WHAT IS BEING ASKED:
What lines of the data below include the word "swap"? Report them by copying each.

─── GIVEN ENTRIES ───

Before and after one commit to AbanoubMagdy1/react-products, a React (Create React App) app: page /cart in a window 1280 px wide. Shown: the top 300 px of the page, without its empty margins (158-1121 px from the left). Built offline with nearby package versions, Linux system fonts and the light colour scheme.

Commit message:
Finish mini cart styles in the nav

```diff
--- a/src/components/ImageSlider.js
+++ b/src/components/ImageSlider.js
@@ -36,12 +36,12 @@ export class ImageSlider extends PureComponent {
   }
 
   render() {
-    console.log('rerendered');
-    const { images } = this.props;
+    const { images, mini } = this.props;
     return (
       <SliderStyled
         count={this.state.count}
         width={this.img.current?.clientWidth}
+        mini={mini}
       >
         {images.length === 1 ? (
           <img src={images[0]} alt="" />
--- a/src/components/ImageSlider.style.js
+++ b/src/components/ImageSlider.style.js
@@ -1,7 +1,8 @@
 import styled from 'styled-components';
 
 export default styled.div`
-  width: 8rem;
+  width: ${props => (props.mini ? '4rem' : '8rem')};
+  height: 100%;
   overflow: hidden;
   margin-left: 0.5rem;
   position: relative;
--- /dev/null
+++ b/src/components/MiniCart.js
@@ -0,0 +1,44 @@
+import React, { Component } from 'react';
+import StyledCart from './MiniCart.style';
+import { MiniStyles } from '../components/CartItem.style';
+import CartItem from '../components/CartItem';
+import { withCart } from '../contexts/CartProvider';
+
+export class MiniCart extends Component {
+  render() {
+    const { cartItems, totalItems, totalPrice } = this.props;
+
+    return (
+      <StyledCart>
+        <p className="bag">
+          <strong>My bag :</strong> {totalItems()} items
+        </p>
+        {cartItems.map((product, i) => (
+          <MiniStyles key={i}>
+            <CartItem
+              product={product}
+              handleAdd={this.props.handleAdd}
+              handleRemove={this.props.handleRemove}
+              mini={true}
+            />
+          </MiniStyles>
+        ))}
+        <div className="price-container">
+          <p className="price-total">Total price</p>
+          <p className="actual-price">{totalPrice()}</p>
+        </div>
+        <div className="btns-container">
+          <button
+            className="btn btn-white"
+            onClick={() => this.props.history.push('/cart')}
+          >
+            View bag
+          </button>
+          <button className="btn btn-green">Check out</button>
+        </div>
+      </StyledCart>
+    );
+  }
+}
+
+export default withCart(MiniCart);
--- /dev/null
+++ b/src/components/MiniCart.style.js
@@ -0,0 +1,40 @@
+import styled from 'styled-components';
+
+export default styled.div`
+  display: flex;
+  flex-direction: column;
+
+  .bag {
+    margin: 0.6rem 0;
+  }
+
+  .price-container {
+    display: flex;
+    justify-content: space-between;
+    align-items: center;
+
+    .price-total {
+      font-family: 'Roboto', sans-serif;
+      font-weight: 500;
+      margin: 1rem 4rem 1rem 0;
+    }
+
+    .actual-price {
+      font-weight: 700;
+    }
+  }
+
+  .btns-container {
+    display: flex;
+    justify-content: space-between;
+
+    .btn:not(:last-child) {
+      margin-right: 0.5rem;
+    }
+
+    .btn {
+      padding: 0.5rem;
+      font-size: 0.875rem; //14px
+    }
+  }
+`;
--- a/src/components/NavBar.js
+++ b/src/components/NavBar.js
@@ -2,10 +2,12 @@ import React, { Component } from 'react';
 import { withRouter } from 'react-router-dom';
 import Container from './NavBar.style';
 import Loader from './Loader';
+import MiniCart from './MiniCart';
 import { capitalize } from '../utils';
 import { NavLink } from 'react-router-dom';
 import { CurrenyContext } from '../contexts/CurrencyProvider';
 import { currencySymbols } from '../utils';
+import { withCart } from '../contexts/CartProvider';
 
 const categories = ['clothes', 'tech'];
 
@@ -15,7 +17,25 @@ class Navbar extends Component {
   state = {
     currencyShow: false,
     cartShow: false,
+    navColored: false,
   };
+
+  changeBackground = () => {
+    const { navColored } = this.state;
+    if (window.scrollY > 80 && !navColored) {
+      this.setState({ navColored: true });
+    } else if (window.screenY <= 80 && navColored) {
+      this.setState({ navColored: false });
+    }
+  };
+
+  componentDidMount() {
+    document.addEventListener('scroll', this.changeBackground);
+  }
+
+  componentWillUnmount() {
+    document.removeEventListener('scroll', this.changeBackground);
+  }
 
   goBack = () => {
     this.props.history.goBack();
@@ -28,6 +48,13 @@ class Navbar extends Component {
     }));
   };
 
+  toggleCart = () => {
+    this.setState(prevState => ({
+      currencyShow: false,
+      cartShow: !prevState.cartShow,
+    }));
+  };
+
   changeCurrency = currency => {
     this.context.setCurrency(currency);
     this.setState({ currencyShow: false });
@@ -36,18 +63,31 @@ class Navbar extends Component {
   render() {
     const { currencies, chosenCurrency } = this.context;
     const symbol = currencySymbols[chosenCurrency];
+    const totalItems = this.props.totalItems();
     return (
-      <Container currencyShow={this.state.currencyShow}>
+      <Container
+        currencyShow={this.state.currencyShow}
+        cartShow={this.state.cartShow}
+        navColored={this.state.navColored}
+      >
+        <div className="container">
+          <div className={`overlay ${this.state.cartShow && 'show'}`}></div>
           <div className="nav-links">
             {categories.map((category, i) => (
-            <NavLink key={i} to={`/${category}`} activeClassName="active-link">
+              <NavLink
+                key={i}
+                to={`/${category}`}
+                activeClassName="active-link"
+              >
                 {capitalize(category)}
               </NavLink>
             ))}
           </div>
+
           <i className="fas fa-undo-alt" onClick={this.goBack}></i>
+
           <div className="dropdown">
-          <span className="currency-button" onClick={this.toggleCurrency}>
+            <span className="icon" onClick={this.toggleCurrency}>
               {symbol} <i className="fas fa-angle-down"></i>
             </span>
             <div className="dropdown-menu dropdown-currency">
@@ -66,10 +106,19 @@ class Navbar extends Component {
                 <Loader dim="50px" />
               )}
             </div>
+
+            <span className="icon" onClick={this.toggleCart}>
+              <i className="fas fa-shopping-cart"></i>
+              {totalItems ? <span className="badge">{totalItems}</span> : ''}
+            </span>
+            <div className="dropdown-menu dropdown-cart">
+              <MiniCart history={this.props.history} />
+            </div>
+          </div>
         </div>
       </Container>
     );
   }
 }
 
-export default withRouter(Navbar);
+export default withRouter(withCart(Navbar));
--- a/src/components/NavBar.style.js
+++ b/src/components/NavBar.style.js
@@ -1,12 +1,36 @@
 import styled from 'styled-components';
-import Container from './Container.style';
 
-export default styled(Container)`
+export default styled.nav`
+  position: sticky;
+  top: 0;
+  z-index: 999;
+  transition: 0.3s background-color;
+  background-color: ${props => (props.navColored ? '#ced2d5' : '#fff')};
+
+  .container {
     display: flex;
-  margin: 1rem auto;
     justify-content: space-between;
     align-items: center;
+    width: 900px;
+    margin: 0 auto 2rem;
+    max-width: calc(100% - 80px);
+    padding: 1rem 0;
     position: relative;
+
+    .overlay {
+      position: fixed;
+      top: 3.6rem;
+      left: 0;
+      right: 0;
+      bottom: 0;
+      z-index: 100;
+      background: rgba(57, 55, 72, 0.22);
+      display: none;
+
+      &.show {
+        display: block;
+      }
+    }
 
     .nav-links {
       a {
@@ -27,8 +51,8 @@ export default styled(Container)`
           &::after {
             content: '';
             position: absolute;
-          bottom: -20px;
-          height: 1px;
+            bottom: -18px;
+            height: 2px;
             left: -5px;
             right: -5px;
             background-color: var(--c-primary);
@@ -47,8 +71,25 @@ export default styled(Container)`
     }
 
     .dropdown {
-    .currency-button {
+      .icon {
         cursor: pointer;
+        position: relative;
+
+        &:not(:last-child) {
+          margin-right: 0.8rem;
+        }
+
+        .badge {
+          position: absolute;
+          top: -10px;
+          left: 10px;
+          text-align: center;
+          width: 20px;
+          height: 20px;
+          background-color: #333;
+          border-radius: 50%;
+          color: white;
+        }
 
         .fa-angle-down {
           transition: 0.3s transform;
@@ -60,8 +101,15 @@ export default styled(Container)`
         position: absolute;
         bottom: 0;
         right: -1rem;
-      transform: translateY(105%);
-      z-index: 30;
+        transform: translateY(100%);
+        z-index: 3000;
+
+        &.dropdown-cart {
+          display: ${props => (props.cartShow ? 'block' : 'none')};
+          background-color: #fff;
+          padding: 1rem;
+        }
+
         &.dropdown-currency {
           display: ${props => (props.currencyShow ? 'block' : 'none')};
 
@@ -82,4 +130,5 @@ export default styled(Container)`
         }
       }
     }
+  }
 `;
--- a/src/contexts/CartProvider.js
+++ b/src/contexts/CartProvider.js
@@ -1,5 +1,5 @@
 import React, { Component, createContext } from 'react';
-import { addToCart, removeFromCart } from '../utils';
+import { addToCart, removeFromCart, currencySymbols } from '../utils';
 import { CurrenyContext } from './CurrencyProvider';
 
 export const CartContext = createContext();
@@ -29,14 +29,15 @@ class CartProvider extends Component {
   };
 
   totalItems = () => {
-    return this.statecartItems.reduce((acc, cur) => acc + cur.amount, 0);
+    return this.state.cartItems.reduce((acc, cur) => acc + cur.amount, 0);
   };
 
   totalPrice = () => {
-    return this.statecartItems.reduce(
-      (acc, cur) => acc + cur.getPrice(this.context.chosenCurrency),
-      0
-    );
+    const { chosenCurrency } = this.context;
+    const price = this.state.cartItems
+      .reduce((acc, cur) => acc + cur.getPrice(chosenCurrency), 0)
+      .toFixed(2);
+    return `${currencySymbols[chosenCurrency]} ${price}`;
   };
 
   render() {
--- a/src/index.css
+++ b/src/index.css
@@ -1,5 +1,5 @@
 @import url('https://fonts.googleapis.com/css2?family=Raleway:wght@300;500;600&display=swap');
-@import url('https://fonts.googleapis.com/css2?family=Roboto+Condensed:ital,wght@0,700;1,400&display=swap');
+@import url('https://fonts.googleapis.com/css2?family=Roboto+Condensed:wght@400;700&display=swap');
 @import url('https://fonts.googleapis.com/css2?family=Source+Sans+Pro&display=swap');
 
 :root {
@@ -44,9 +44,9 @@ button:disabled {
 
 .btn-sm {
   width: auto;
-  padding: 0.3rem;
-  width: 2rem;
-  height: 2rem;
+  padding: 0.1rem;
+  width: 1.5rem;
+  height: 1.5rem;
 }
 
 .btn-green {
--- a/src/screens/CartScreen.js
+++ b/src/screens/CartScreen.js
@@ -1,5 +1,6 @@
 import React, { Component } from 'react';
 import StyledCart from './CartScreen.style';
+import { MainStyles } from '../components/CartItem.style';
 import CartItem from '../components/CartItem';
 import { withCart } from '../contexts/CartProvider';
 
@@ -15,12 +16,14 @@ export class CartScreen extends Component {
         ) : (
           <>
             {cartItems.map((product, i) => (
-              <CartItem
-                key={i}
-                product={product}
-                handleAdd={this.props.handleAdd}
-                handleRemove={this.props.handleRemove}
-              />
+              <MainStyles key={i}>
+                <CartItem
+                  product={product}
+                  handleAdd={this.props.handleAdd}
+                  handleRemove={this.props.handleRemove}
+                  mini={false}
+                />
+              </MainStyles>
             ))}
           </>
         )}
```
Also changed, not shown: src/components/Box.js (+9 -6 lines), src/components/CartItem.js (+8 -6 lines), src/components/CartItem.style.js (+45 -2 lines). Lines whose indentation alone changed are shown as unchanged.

───

TASK RESULT:
 @import url('https://fonts.googleapis.com/css2?family=Raleway:wght@300;500;600&display=swap');
-@import url('https://fonts.googleapis.com/css2?family=Roboto+Condensed:ital,wght@0,700;1,400&display=swap');
+@import url('https://fonts.googleapis.com/css2?family=Roboto+Condensed:wght@400;700&display=swap');
 @import url('https://fonts.googleapis.com/css2?family=Source+Sans+Pro&display=swap');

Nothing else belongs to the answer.